A pressure equalization valve 218 is interconnected between the interior space of the suctioning-off chamber 212 and the atmosphere whose valve connection on the chamber side is connected with the longer leg 234 of a U-shaped pipe generally designated by reference numeral 229. The orifice of the shorter leg 235 of the U-shaped pipe 229 which is located near the tank ceiling 209 assures the presence of a continuous air pocket.

It is particularly advantageous to construct the equalization tank according to the present invention either completely or partly of synthetic plastic material of any suitable type, such as synthetic resinous material.
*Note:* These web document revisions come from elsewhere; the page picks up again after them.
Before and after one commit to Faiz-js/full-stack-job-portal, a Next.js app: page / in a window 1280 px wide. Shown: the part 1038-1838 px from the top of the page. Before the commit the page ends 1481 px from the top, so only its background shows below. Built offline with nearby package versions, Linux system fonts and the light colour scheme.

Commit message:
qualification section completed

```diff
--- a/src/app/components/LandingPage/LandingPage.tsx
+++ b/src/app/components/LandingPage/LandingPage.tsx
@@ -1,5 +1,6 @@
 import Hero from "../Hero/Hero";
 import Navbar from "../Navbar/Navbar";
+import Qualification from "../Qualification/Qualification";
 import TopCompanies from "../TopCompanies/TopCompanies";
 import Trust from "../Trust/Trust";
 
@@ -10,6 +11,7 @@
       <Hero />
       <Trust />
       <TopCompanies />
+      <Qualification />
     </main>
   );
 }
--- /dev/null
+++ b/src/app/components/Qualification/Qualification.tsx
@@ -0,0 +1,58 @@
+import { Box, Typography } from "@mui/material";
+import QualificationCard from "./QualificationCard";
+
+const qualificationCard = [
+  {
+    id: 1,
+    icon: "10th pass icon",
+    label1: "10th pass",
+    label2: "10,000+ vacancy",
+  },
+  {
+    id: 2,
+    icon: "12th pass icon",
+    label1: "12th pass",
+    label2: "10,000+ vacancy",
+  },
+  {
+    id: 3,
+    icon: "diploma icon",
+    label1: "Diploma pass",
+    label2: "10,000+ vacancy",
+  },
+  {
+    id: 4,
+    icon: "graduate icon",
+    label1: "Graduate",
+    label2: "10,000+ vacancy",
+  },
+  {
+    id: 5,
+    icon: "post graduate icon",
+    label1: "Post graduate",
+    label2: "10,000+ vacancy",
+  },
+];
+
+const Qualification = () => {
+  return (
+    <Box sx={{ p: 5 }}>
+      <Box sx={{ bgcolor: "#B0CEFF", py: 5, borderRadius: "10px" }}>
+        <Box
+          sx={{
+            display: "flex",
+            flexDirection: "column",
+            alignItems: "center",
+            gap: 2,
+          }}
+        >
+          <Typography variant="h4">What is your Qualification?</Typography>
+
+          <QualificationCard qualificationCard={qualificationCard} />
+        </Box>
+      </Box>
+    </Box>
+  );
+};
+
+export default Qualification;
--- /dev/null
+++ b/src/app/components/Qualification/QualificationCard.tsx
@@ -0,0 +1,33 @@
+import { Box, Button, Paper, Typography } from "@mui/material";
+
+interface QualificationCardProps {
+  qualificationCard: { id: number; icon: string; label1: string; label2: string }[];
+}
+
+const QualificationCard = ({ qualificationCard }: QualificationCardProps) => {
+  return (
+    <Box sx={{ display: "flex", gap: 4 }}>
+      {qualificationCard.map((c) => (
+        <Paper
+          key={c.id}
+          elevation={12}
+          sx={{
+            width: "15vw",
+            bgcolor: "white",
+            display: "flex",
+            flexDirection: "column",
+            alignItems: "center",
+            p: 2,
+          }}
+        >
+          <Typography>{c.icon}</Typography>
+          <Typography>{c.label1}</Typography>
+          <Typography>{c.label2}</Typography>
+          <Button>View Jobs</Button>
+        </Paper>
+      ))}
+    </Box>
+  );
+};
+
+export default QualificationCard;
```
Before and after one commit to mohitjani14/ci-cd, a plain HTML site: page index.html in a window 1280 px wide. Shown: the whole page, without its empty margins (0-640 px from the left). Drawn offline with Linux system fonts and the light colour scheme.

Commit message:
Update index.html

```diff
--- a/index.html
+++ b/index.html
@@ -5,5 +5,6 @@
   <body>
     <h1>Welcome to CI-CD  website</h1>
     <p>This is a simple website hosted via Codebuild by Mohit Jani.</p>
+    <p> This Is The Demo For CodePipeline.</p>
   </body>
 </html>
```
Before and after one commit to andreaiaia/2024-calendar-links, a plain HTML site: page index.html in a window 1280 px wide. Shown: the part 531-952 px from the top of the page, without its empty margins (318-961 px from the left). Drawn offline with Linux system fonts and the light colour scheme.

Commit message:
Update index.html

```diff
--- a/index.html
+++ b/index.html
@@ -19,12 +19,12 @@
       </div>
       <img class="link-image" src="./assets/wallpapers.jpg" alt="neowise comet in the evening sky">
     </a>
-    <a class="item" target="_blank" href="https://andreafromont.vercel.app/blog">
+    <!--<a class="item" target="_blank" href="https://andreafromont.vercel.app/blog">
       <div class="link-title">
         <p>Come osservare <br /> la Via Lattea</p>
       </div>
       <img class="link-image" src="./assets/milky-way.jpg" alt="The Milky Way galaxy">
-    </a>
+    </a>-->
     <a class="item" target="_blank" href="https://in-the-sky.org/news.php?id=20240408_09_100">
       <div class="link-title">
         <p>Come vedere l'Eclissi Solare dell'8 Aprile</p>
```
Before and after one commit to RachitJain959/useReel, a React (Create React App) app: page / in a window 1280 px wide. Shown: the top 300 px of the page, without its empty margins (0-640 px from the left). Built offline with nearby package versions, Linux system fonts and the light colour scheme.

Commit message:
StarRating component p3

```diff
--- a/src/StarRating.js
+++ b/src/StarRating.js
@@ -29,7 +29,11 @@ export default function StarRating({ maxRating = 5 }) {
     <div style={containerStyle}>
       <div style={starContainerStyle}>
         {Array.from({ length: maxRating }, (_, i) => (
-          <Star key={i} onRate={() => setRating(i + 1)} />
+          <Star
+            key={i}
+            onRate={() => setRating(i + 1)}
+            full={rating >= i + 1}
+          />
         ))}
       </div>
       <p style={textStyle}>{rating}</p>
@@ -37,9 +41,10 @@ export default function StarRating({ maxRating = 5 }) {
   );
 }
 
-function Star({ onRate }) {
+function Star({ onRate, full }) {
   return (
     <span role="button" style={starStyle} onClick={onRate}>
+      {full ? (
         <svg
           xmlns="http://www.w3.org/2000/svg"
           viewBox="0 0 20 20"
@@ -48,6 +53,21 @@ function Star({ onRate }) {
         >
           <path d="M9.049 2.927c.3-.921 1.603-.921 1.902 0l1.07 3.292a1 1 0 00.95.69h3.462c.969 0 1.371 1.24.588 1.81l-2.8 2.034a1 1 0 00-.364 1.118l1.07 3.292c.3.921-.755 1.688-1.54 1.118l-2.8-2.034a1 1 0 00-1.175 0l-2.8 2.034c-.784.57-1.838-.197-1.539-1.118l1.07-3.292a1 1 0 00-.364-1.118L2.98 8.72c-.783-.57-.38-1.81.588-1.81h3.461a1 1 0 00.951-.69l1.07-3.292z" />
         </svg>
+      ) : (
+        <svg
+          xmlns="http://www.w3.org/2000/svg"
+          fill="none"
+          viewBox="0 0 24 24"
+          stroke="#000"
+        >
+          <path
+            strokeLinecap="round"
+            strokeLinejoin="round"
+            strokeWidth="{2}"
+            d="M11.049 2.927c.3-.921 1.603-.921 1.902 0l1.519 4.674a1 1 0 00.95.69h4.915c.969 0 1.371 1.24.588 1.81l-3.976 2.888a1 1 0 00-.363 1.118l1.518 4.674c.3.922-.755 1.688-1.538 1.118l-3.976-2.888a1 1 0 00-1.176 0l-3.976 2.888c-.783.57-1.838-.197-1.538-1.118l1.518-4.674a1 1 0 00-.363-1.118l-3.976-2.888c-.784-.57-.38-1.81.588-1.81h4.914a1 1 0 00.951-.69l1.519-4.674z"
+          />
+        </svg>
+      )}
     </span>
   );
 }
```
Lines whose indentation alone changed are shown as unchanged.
Considerable savings in weight and cost are achieved thereby and the manufacture is considerably simplified.

While we have shown and described only two embodiments in accordance with the present invention, it is understood that the same is not limited thereto but is susceptible of numerous changes and modifications as known to those skilled in the art, and we therefore do not wish to be limited to the details shown and described herein but intend to cover all such changes and modifications as are encompassed by the scope of the appended claims.

Patent Citations
Cited PatentFiling datePublication dateApplicantTitle
US3282333 *Jul 26, 1965Nov 1, 1966Perfex CorpRadiator construction
US3576181 *Jun 2, 1969Apr 27, 1971Cummins Engine Co IncApparatus for deaerating an engine cooling system
Referenced by
Citing PatentFiling datePublication dateApplicantTitle
US4480598 *Sep 22, 1983Nov 6, 1984William C. NeilsCoolant recovery and de-aeration system for liquid-cooled internal combustion engines
US5139082 *Aug 31, 1990Aug 18, 1992Teledyne Industries, Inc.Cooling system for a liquid cooled engine
US6123144 *Apr 15, 1997Sep 26, 2000Cummins Engine Company, Inc.Integrated heat exchanger and expansion tank
US7654410 *Jan 31, 2006Feb 2, 2010Nissan Technical Center North America, Inc.Vehicle reservoir tank
US20070175418 *Jan 31, 2006Aug 2, 2007Nissan Technical Center North America, Inc.Vehicle reservoir tank
CN103161560A *Dec 15, 2011Jun 19, 2013北汽福田汽车股份有限公司Expansion tank for engine cooling system and engine cooling system
CN103161560B *Dec 15, 2011Feb 18, 2015北汽福田汽车股份有限公司Expansion tank for engine cooling system and engine cooling system
WO2011106978A1 *Oct 29, 2010Sep 9, 2011Beiqi Foton Motor Co., Ltd.Auxiliary water tank for engine cooling system
Classifications
U.S. Classification165/104.31, 123/41.54, 55/309, 96/199, 165/104.32, 123/41.51
International ClassificationF01P11/02, F28F9/02
Cooperative ClassificationF28F9/0231, F01P11/029
European ClassificationF28F9/02D, F01P11/02E